• [About this exercise]:
The required answer is each line in the entries below where "print" occurs.

• [Record extracts]:
+++++

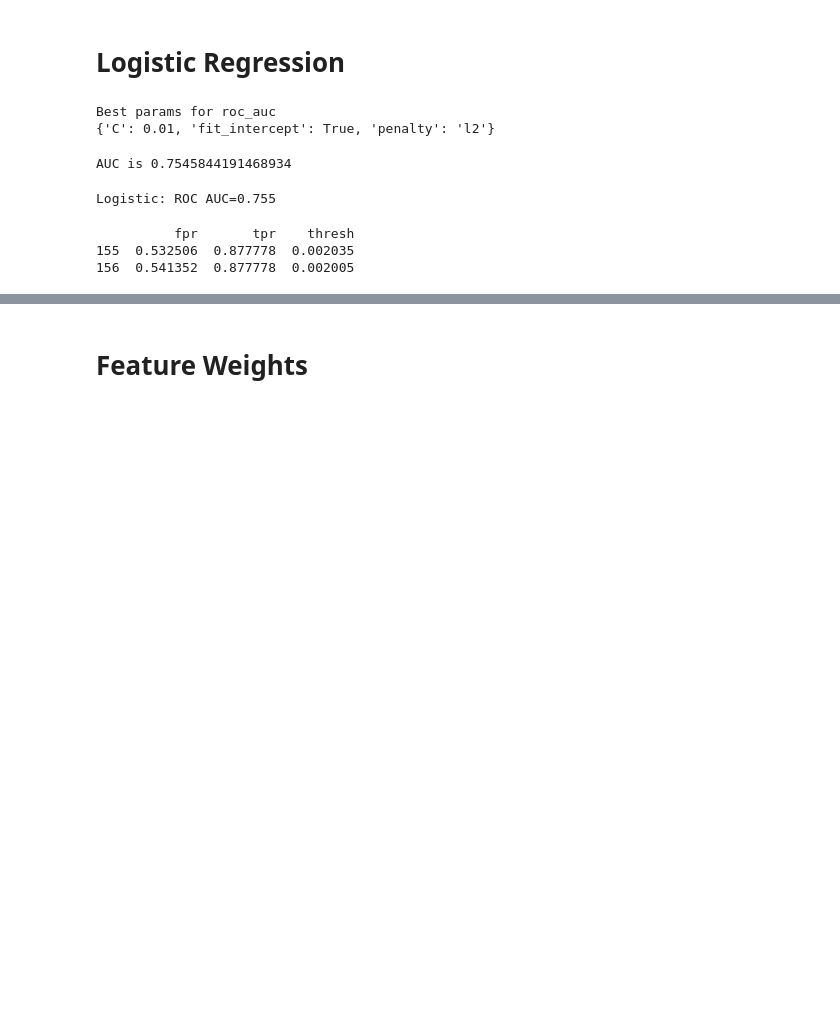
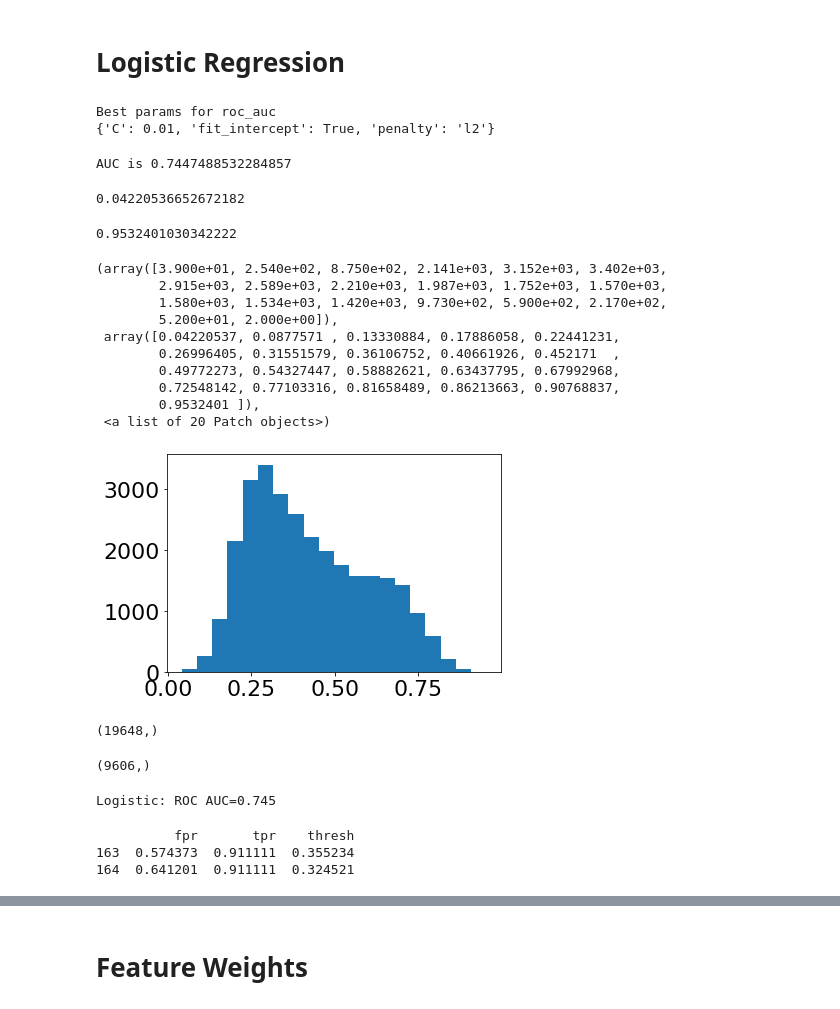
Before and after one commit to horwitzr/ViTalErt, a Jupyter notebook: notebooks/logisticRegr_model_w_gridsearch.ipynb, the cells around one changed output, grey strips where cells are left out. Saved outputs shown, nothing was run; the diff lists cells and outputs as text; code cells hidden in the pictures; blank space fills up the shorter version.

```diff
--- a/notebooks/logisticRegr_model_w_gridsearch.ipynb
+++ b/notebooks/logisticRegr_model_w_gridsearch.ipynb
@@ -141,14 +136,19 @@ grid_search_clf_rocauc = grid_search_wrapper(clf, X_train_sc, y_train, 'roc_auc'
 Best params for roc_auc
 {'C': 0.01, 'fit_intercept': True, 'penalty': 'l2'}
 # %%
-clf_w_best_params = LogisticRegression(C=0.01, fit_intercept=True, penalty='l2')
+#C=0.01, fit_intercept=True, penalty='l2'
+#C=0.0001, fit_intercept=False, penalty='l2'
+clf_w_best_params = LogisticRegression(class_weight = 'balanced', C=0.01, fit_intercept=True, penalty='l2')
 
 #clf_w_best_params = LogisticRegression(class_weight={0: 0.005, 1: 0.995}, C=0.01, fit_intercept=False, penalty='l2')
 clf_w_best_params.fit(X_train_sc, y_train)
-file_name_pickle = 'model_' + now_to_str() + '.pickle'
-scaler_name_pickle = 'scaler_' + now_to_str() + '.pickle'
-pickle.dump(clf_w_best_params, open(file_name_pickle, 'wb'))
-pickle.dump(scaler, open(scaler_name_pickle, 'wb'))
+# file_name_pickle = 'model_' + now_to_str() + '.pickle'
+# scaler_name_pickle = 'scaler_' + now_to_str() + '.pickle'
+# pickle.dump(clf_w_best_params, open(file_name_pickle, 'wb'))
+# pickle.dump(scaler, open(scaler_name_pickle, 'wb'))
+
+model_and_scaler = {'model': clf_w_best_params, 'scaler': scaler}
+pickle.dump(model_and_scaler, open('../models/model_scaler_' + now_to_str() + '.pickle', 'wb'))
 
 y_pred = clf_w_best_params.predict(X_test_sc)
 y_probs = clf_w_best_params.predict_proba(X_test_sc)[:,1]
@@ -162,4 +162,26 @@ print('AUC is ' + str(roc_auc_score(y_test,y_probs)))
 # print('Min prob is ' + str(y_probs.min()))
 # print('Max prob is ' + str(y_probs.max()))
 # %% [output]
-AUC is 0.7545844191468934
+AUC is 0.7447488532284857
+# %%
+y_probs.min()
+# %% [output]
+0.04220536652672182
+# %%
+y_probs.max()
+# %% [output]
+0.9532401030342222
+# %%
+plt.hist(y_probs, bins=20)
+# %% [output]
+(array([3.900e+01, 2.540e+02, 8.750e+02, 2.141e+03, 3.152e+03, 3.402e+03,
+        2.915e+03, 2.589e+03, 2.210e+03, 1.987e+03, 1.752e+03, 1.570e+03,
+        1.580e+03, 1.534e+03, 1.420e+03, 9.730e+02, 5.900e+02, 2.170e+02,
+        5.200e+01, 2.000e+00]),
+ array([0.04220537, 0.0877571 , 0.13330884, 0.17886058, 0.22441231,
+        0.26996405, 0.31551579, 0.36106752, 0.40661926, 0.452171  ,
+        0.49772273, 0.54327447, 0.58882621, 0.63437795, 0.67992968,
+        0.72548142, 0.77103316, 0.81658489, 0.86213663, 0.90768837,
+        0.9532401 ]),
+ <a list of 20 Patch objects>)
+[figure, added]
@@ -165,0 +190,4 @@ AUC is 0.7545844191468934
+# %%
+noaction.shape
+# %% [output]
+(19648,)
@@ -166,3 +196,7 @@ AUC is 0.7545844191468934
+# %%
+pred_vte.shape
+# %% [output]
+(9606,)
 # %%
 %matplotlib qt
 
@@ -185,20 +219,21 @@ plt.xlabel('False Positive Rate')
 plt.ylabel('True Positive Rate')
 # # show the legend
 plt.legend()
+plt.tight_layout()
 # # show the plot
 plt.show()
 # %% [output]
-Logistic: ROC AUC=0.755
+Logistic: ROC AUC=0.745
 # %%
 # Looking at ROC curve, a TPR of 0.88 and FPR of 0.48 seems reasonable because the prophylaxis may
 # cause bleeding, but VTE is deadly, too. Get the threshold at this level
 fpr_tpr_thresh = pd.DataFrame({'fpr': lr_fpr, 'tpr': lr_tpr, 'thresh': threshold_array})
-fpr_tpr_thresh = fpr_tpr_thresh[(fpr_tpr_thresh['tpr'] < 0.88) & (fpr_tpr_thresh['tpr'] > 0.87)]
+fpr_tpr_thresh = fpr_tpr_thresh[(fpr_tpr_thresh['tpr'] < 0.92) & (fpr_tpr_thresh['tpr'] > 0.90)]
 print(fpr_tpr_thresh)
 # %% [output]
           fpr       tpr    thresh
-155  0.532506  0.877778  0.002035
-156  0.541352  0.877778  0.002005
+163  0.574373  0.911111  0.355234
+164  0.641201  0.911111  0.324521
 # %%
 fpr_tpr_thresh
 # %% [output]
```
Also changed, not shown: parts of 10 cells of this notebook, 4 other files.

+++++

• [Result of the task]:
@@ -162,4 +162,26 @@ print('AUC is ' + str(roc_auc_score(y_test,y_probs)))
 # print('Min prob is ' + str(y_probs.min()))
 # print('Max prob is ' + str(y_probs.max()))
 print(fpr_tpr_thresh)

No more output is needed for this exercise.